The post Asymmetric Cryptography appeared first on Exploit Studio.

]]>Cryptography is the set of mathematical methods that work to ensure authentication, confidentiality and integrity of data.

What is encryption?

Encryption is an important concept in cryptography. Encryption is the method that provides end-to-end protection of data transmitted between networks and converts a readable message into an unreadable form where only the person with the required key can make the message meaningful again.

Encryption algorithms are divided into two categories as symmetric and asymmetric.

**Symmetric Encryption**

In symmetric encryption, both parties exchanging messages use the same private key. The sender encrypts the message with the private key and the receiving party decrypts it using the same private key.

AES, RC4, DES, RC5 and RC6 are examples of symmetric encryption.
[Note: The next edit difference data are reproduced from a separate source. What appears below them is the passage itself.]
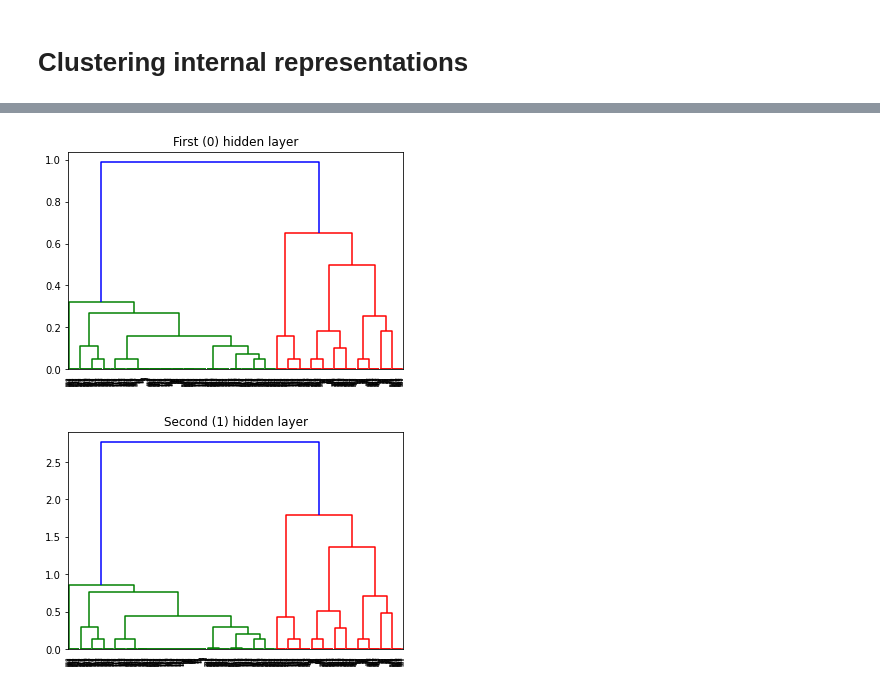
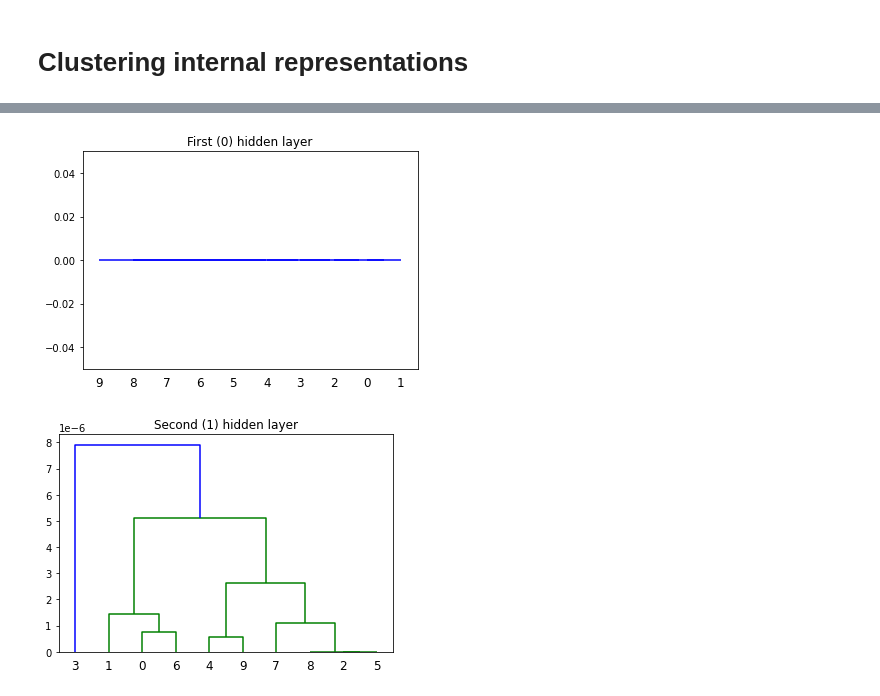
Before and after one commit to PashaIanko/RestrictedBolzmannMachine, a Jupyter notebook: Omniglot_learning.ipynb, the cells around one changed output, grey strips where cells are left out. Drawn from its saved outputs; the diff is of its cells as text; code cells hidden in the pictures.

Commit message:
Smth worked with dendrograms

```diff
--- a/Omniglot_learning.ipynb
+++ b/Omniglot_learning.ipynb
@@ -7,13 +7,14 @@ Helper links:
 ## **Packages, Constants & Functions**
 # %%
 # Preprocessing
+SUBSET_SIZE_ = 5000
 CROP_SIZE_ = 45
 MEAN_ = 0.5
 STD_ = 0.5
 IMG_SIZE_ = CROP_SIZE_
 
 # Train
-EPOCHS_ = 300
+EPOCHS_ = 50
 BATCH_SIZE_ = 80
 LABEL_FROM_ = 0
 LABEL_TO_ = 28
@@ -204,9 +205,8 @@ test = tv.datasets.EMNIST(
     # shuffle_files = False
 )
 # %%
-subset_size = 2000
-train = torch.utils.data.Subset(train, np.arange(subset_size))
-test = torch.utils.data.Subset(test, np.arange(subset_size))
+train = torch.utils.data.Subset(train, np.arange(SUBSET_SIZE_))
+test = torch.utils.data.Subset(test, np.arange(SUBSET_SIZE_))
 # %%
 img, label = train[0]
 print(f'Image shape = {img.shape}, label = {label}')
@@ -270,8 +270,8 @@ visualize_labels(
 # Slice and choose only subset of certain alphabet labels
 images, labels = prepare_data(
     train,
-    label_from = LABEL_FROM_,
-    label_to = LABEL_TO_
+    label_from = 0,
+    label_to = 9
 )
 print(f'Size of the dataset = {len(labels)}')
 # %% [output]
@@ -444,7 +444,7 @@ def label_to_mean_hidden_repr(hidden_representation, images, labels):
     hidden_representation_np = hidden_representation.numpy()
     return {
         label: hidden_representation_np[get_mask(labels, label)].mean(axis=0)
-        for label in labels.numpy()
+        for label in np.unique(labels.numpy())
     }
 
 def get_hidden_representation_matrix(label_to_mean_hidden_repr, labels):
@@ -452,7 +452,7 @@ def get_hidden_representation_matrix(label_to_mean_hidden_repr, labels):
         [np.expand_dims(
             label_to_mean_hidden_repr[label], axis = 0
         )
-        for label in labels.numpy()]
+        for label in np.unique(labels.numpy())]
     )
 # %%
 label_to_mean0 = label_to_mean_hidden_repr(
@@ -505,13 +484,16 @@ def plot_dendrogram(mean_repr_matrix, title = ''):
     ax.set_title(title)
     return dendrogram
 # %%
-dendrogram0 = plot_dendrogram(mean_hidd_repr_mat0, title = 'First (0) hidden layer')
+dendrogram0 = plot_dendrogram(
+    mean_hidd_repr_mat0,
+    title = 'First (0) hidden layer'
+)
 # %% [output]
-[figure, old version]
+[figure, new version]
 # %%
 dendrogram1 = plot_dendrogram(
     mean_hidd_repr_mat1,
     title = 'Second (1) hidden layer'
 )
 # %% [output]
-[figure, old version]
+[figure, new version]
```
Also changed, not shown: parts of 13 cells of this notebook.
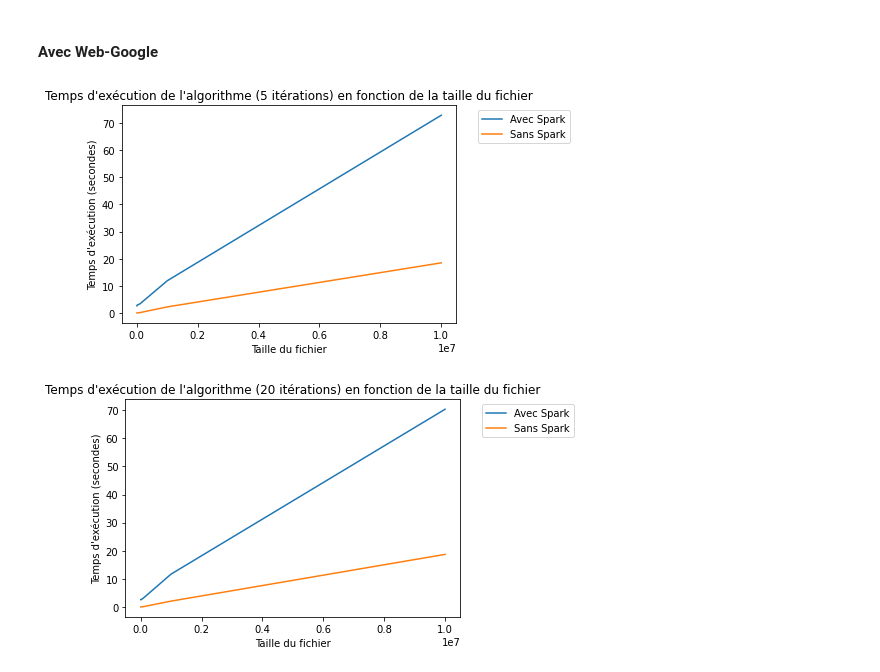
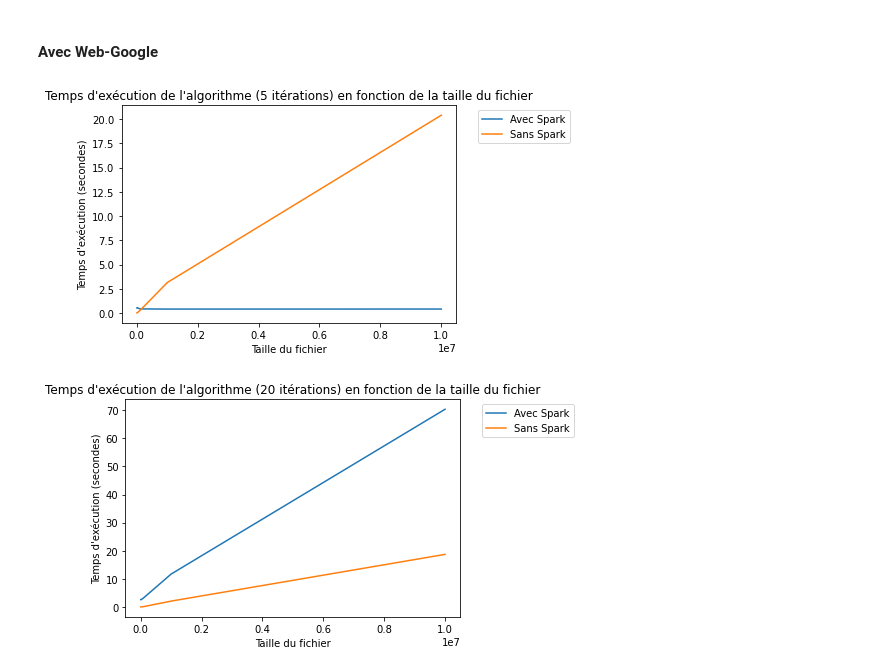
Before and after one commit to ARKEnsae/Pagerank_pyspark, a Jupyter notebook: DocPageRank.ipynb, the cells around one changed output. Saved outputs shown, nothing was run; the diff lists cells and outputs as text; code cells hidden in the pictures.

```diff
--- a/DocPageRank.ipynb
+++ b/DocPageRank.ipynb
@@ -317,10 +320,10 @@ def creer_donnees_graphique_timer_lignes(nbs_lignes,nb_iter,fichier="web-Google"
                      sep=' ', names=["in","out"])
         G=nx.from_pandas_edgelist(df, 'in', 'out',create_using=nx.DiGraph())
         RddDataBase = sc.textFile("data/{}{}.txt".format(fichier,nb_lignes))
-        without_spark = pagerank_local(G,nbIter=5,
+        without_spark = pagerank_local(G,nbIter=nb_iter,
                                             alpha=0.85, only_timer=True)
         without_spark_list.append(without_spark)
-        with_spark = pagerank_local_spark(RddDataBase,nbIter=5,
+        with_spark = pagerank_local_spark(RddDataBase,nbIter=nb_iter,
                                                alpha=0.85, only_timer=True)
         with_spark_list.append(with_spark)
     return(with_spark_list,without_spark_list)
@@ -440,11 +443,11 @@ sc = SparkContext(conf=spark_conf)
 # %%
 nbs_lignes=[1000,10000,100000,1000000,10000000]
 with_spark_list, without_spark_list = creer_donnees_graphique_timer_lignes(
     nbs_lignes,
     nb_iter=5)
-creer_graphique_timer(nbs_lignes,with_spark_list,without_spark_list,nb_iter=5)
+creer_graphique_timer_lignes(nbs_lignes,with_spark_list,without_spark_list,nb_iter=5)
 # %% [output]
-[figure, old version]
+[figure, new version]
 # %%
 nbs_lignes=[1000,10000,100000,1000000,10000000]
 with_spark_list, without_spark_list = creer_donnees_graphique_timer_lignes(
```
Also changed, not shown: parts of 4 cells of this notebook.
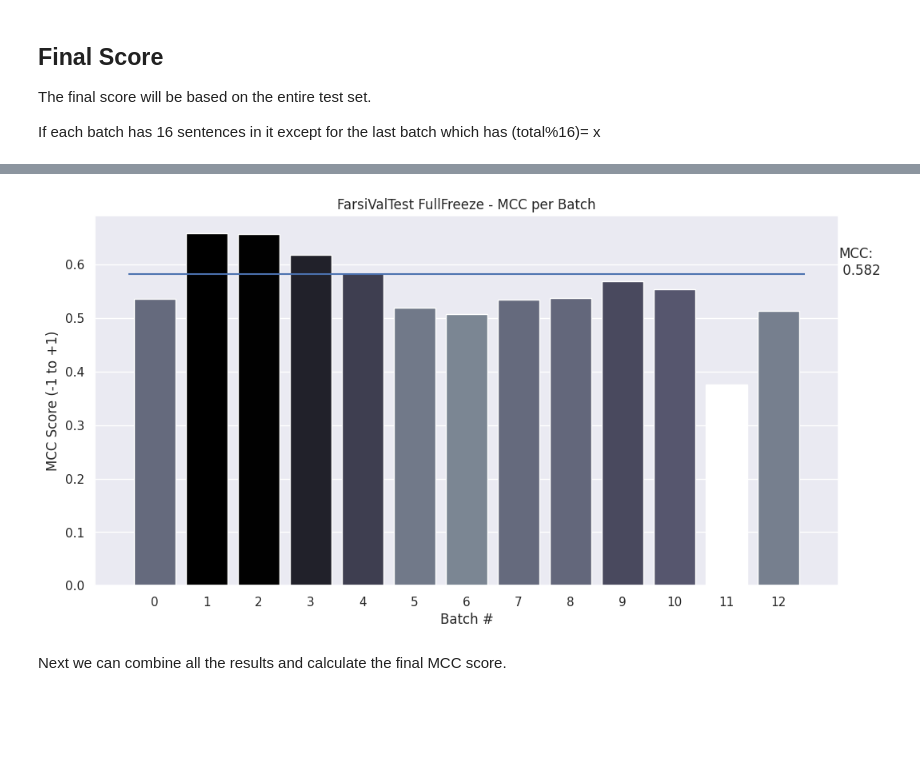
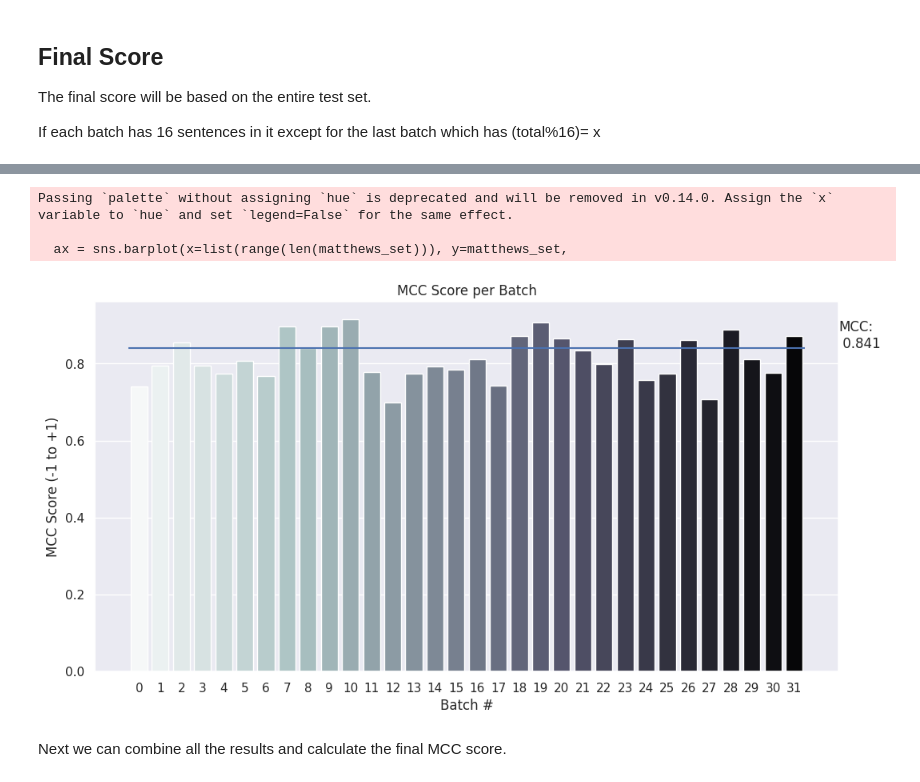
Before and after one commit to Herrmandela/TOLD_mBERT_Classifier, a Jupyter notebook: toldClassifier_english.ipynb, the cells around one changed output, grey strips where cells are left out. Saved outputs shown, nothing was run; the diff lists cells and outputs as text; code cells hidden in the pictures; blank space fills up the shorter version.

Commit message:
added multilingual TOLD model and updated english TOLD model

```diff
--- a/toldClassifier_english.ipynb
+++ b/toldClassifier_english.ipynb
@@ -129,7 +138,7 @@ scores = df_test.TOLD_SCORING.values
 ## **3.1 BERT tokenizer**
  We have to tokinze the text; split it into tokens that are the mapped to their respective indises.
 # %%
-PATH = "/content/drive/MyDrive/CNotebooks/mBERT"
+PATH = "/content/drive/MyDrive/data/mBERT"
 # %%
 from transformers import BertTokenizer
 
@@ -839,9 +790,8 @@ We'll need to apply all of the same steps we did for the training dataset:
 import pandas as pd
 
 # Load the dataset into a Pandas dataframe. This is where the data from the second/ Third language comes.
-df = pd.read_csv("/content/drive/MyDrive/CNotebooks/ErrorTypesANON/AllData.csv",  keep_default_na=False, sep = ";")
+#df = pd.read_csv("/content/drive/MyDrive/data/english/englishData.csv",  keep_default_na=False, sep = ";")
+df = pd.read_csv("/content/drive/MyDrive/data/english/englishData.csv",on_bad_lines='skip', encoding='ISO-8859-1')
 # Report the number of sentences.
 print('Number of test sentences: {:,}\n'.format(df.shape[0]))
-
-df.columns
 # %% [output]
@@ -918,8 +877,10 @@ for batch in prediction_dataloader:
   # speeding up prediction
   with torch.no_grad():
     # Forward pass, calculate logit predictions
-    outputs = model(b_input_ids, token_type_ids=None,
-                    attention_mask=b_input_mask)
+    outputs = model(b_input_ids,
+                    token_type_ids=None,
+                    attention_mask=b_input_mask
+                    )
 
   logits = outputs[0]
 
@@ -968,6 +929,8 @@ for i in range(len(true_scores)):
     matthews = matthews_corrcoef(true_scores[i], pred_scores_i)
     matthews_set.append(matthews)
 
+    matt_mean =  sum(matthews_set) / len(matthews_set)
+
 print('DONE')
 # %% [output]
 Calculating MCC for each batch...
@@ -999,25 +962,25 @@ Total MCC: 0.582
 # %%
 # Creat a barplot of the batches' MCC scores
-sns.set(color_codes=True)
-
-ax = sns.barplot(x=list(range(len(matthews_set))), y=matthews_set, hue = matthews_set,
-#               palette="blend:#7AB,#EDA", legend=False)
-
-#ax = sns.barplot(x=list(range(len(matthews_set))), y=matthews_set, hue = matthews_set,
-#                 palette= "ch:start=.2,rot=-.3", legend=False)
+ax = sns.barplot(x=list(range(len(matthews_set))), y=matthews_set,
                  palette="bone_r", legend=False)
 
+sns.set(color_codes=True)
 
 ax.hlines(mcc, *ax.get_xlim())
 ax.annotate(f'MCC:\n {mcc:.3f}', xy=(ax.get_xlim()[1],mcc))
 
-plt.title('FarsiValTest FullFreeze - MCC per Batch')
+plt.title('MCC Score per Batch')
 plt.ylabel('MCC Score (-1 to +1)')
 plt.xlabel('Batch #')
-#ax = sns.color_palette("ch:start=.2,rot=-.3", as_cmap=True)
+
+
+
 plt.show()
 # %% [output]
+Passing `palette` without assigning `hue` is deprecated and will be removed in v0.14.0. Assign the `x` variable to `hue` and set `legend=False` for the same effect.
+
+  ax = sns.barplot(x=list(range(len(matthews_set))), y=matthews_set,
-[figure, old version]
+[figure, new version]
 # %% [markdown]
 Next we can combine all the results and calculate the final MCC score.
 # %% [markdown]
```
Also changed, not shown: parts of 36 cells of this notebook, 1 other file.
The key distribution problem in symmetric encryption has brought up asymmetric encryption. In this article I will talk about asymmetric encryption.

**Asymmetric Encryption**

Whitfield Diffie and Martin Hellman, researchers at the Stanford University, first proposed asymmetric encryption to solve the key deployment problem in their 1977 article.

Asymmetric encryption, also known as public key encryption, has two keys: the public key and the private key. Public key is used for encryption and authentication and is open to access. The private key is personal and it’s used for decryption and digital signing.

A message encrypted with the public key of X can only be decrypted with the X’s private key.

Public keys are put into digital certificates with the use of Public Key Infrastructure (PKI). This certificate is sent to the party to be contacted and the public key distribution is fulfilled.

Asymmetric encryption makes protocols such as SSL/TLS, SMTP, NTP, FTP etc. secure.

**Diffie–Hellman key exchange method**

Based on the difficulty of the discrete logarithm problem, the Diffie–Hellman key exchange method allows two parties that don’t have any prior knowledge about each other to create a common secret key over an unsafe channel. With this key, the traffic between the two parties is encrypted.

How does the Diffie–Hellman key exchange method work? Let’s explain with an example.

Alice and Bob initially agree on a large prime number “p” and an integer “g” that is not zero. The p and g values determined by Alice and Bob are public information.

Then Alice and Bob determine secret integers for themselves (x and y) and they do the following calculation:

They send these values to each other and make another calculation:

These identical values they obtained are the shared secret. They use this key to encrypt traffic between them.

The Diffie–Hellman Problem (DHP) is the problem of calculating the value from the known values of and . The security of Alice and Bob’s shared key depends on the difficulty of the following potential problems:

- Discrete logarithm (DL) problem: It’s hard to find the a value from the given .
- Computational Diffie–Hellman (CDH) problem: With the given and values, it’s hard to compute the value unless a or b is known
- Decisional Diffie–Hellman problem: Given and , it’s hard to tell the difference between and (r is a random number)

It should be noted that Diffie–Hellman key exchange does not provide authentication by itself.

**RSA Encryption Algorithm**

The RSA algorithm based on the Euler Totient function is used for asymmetric encryption.

First we need to know the Euler Totient function **(ϕ(n)) **

- Where n≥1, ϕ(n) is the number of integers in the range [1,n] which are relatively prime with n.

For example, let n = 24. In the [1,24] range, integers that are relatively prime with 24 are {1, 5, 7, 11, 13, 17, 19, 23}. So, ϕ(24)=8

Key generation with RSA:

- 1024 or 2048 bit p and q prime numbers are generated
**n**=pq and**ϕ(n)**=(p-1)(q-1) are computed- A small number
**e**is selected that is relatively prime with**ϕ(n)** - Compute a unique
**d**value where**ed ≡ 1 mod ϕ(n)** - Modular inverse
**d ≡ e**^{-1}mod ϕ(n) - Public key =
**(e,n)**; Private key=**(d,n)** - encrypting message m:
**c = m**^{e}mod n - decrypting message c:
**c**^{d}mod n = (m^{e})^{d}mod n = m

Author: Mahiye Büşra Gökce

The post Asymmetric Cryptography appeared first on Exploit Studio.

]]>